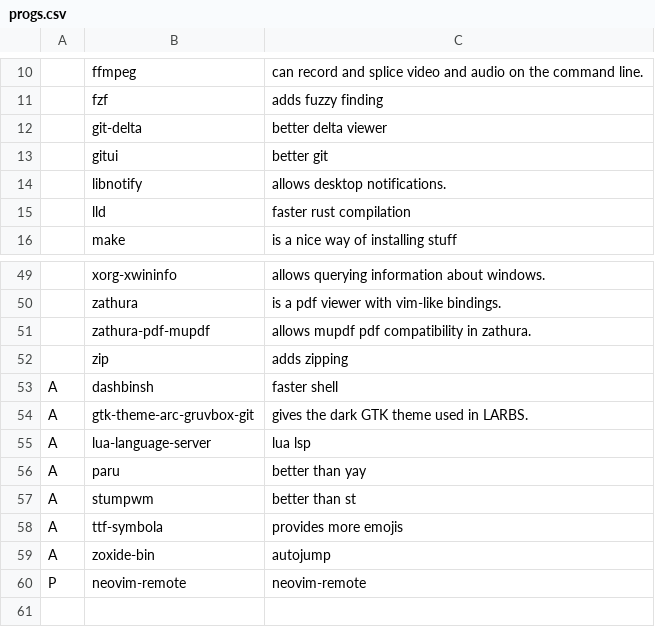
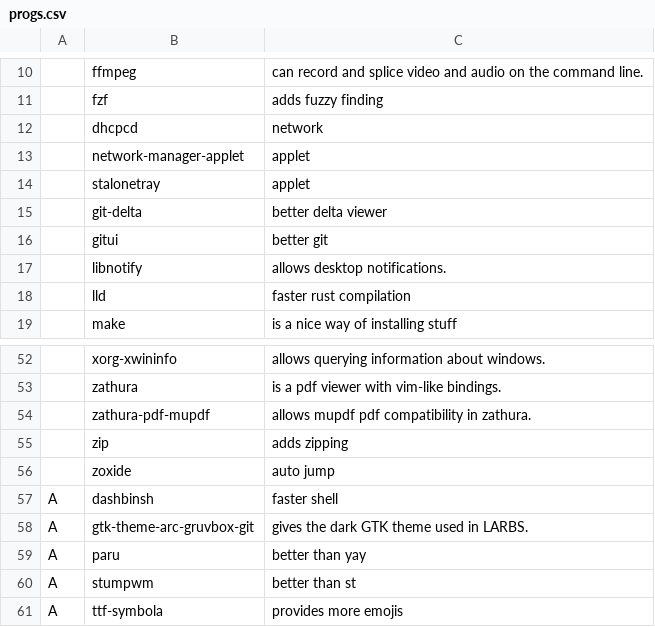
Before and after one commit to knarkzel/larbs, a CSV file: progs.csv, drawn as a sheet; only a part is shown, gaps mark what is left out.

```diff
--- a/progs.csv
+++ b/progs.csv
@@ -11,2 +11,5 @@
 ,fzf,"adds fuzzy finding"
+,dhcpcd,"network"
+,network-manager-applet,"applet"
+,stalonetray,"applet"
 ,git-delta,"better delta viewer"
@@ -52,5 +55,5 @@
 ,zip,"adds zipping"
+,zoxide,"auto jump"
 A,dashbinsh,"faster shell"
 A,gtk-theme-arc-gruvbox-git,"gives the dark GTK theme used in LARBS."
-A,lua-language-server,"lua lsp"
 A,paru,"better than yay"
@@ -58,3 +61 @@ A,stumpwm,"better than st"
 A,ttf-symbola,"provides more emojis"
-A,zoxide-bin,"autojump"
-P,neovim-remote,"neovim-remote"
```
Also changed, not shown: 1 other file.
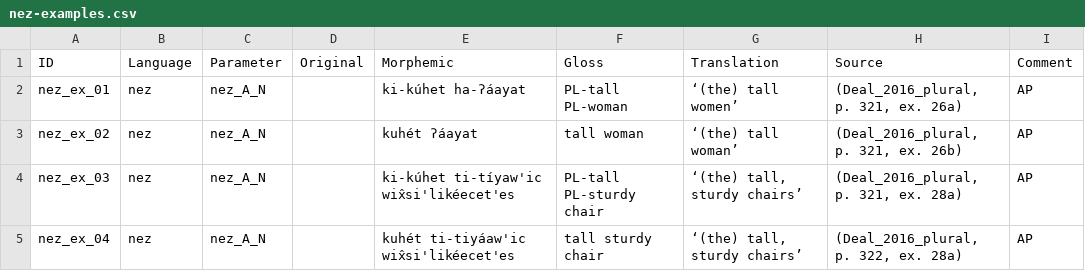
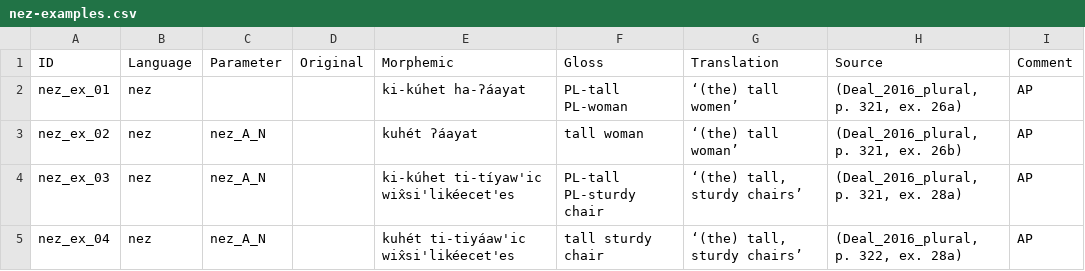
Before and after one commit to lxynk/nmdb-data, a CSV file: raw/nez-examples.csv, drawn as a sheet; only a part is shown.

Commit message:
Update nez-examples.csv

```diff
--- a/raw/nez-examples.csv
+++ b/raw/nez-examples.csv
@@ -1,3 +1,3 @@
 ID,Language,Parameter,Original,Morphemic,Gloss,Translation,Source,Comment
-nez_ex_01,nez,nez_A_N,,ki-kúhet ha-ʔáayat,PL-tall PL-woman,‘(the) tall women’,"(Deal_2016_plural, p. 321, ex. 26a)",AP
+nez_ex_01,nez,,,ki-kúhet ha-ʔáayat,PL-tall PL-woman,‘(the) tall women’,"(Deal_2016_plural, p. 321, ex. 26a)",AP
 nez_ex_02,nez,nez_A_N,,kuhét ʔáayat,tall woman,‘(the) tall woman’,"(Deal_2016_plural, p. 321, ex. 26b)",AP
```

- What you should do
Lines of the listing above that contain the word "examples" should all be returned.

- Task answer
Before and after one commit to lxynk/nmdb-data, a CSV file: raw/nez-examples.csv, drawn as a sheet; only a part is shown.
Update nez-examples.csv
--- a/raw/nez-examples.csv
+++ b/raw/nez-examples.csv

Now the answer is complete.